== Recorded information ==

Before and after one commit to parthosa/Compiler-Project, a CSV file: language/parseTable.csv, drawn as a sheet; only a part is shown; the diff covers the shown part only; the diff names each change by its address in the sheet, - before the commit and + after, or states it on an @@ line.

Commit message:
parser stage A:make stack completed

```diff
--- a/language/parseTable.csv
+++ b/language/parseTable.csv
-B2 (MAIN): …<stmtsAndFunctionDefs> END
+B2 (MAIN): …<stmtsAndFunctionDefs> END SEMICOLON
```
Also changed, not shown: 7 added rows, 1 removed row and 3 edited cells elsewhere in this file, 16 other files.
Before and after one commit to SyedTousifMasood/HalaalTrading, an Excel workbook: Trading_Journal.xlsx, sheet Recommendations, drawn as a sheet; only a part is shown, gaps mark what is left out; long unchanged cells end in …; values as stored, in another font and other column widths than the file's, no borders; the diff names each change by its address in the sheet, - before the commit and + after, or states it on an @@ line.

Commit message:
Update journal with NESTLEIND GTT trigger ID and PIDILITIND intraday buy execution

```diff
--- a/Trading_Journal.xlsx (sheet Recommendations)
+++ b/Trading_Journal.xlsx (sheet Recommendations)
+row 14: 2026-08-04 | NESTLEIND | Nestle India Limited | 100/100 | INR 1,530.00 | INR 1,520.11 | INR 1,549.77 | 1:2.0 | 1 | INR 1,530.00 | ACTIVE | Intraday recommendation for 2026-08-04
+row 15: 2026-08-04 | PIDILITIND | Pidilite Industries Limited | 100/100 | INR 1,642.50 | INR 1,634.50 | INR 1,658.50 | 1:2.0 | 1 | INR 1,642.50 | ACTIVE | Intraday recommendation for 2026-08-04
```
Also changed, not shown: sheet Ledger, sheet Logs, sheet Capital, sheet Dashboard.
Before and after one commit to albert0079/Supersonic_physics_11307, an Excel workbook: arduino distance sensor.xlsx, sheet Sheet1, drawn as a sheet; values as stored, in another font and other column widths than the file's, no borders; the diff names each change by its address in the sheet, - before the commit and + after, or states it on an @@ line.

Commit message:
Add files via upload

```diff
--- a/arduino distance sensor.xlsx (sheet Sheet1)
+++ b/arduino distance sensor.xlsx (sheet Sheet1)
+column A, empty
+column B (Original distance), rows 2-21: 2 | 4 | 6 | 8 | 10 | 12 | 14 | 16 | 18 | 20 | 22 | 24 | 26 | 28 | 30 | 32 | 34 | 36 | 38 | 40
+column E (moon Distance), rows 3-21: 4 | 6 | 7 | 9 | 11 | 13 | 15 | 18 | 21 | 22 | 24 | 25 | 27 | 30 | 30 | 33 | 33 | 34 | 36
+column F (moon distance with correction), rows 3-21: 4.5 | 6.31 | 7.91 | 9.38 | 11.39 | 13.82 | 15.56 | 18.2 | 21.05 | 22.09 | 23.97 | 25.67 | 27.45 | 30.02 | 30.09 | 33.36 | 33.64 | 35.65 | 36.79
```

===

* What the task asks:
Extract each line of the material exactly as it stands.

* Answer section:
Before and after one commit to parthosa/Compiler-Project, a CSV file: language/parseTable.csv, drawn as a sheet; only a part is shown; the diff covers the shown part only; the diff names each change by its address in the sheet, - before the commit and + after, or states it on an @@ line.

Commit message:
parser stage A:make stack completed

```diff
--- a/language/parseTable.csv
+++ b/language/parseTable.csv
-B2 (MAIN): …<stmtsAndFunctionDefs> END
+B2 (MAIN): …<stmtsAndFunctionDefs> END SEMICOLON
```
Also changed, not shown: 7 added rows, 1 removed row and 3 edited cells elsewhere in this file, 16 other files.
Before and after one commit to SyedTousifMasood/HalaalTrading, an Excel workbook: Trading_Journal.xlsx, sheet Recommendations, drawn as a sheet; only a part is shown, gaps mark what is left out; long unchanged cells end in …; values as stored, in another font and other column widths than the file's, no borders; the diff names each change by its address in the sheet, - before the commit and + after, or states it on an @@ line.

Commit message:
Update journal with NESTLEIND GTT trigger ID and PIDILITIND intraday buy execution

```diff
--- a/Trading_Journal.xlsx (sheet Recommendations)
+++ b/Trading_Journal.xlsx (sheet Recommendations)
+row 14: 2026-08-04 | NESTLEIND | Nestle India Limited | 100/100 | INR 1,530.00 | INR 1,520.11 | INR 1,549.77 | 1:2.0 | 1 | INR 1,530.00 | ACTIVE | Intraday recommendation for 2026-08-04
+row 15: 2026-08-04 | PIDILITIND | Pidilite Industries Limited | 100/100 | INR 1,642.50 | INR 1,634.50 | INR 1,658.50 | 1:2.0 | 1 | INR 1,642.50 | ACTIVE | Intraday recommendation for 2026-08-04
```
Also changed, not shown: sheet Ledger, sheet Logs, sheet Capital, sheet Dashboard.
Before and after one commit to albert0079/Supersonic_physics_11307, an Excel workbook: arduino distance sensor.xlsx, sheet Sheet1, drawn as a sheet; values as stored, in another font and other column widths than the file's, no borders; the diff names each change by its address in the sheet, - before the commit and + after, or states it on an @@ line.

Commit message:
Add files via upload

```diff
--- a/arduino distance sensor.xlsx (sheet Sheet1)
+++ b/arduino distance sensor.xlsx (sheet Sheet1)
+column A, empty
+column B (Original distance), rows 2-21: 2 | 4 | 6 | 8 | 10 | 12 | 14 | 16 | 18 | 20 | 22 | 24 | 26 | 28 | 30 | 32 | 34 | 36 | 38 | 40
+column E (moon Distance), rows 3-21: 4 | 6 | 7 | 9 | 11 | 13 | 15 | 18 | 21 | 22 | 24 | 25 | 27 | 30 | 30 | 33 | 33 | 34 | 36
+column F (moon distance with correction), rows 3-21: 4.5 | 6.31 | 7.91 | 9.38 | 11.39 | 13.82 | 15.56 | 18.2 | 21.05 | 22.09 | 23.97 | 25.67 | 27.45 | 30.02 | 30.09 | 33.36 | 33.64 | 35.65 | 36.79
```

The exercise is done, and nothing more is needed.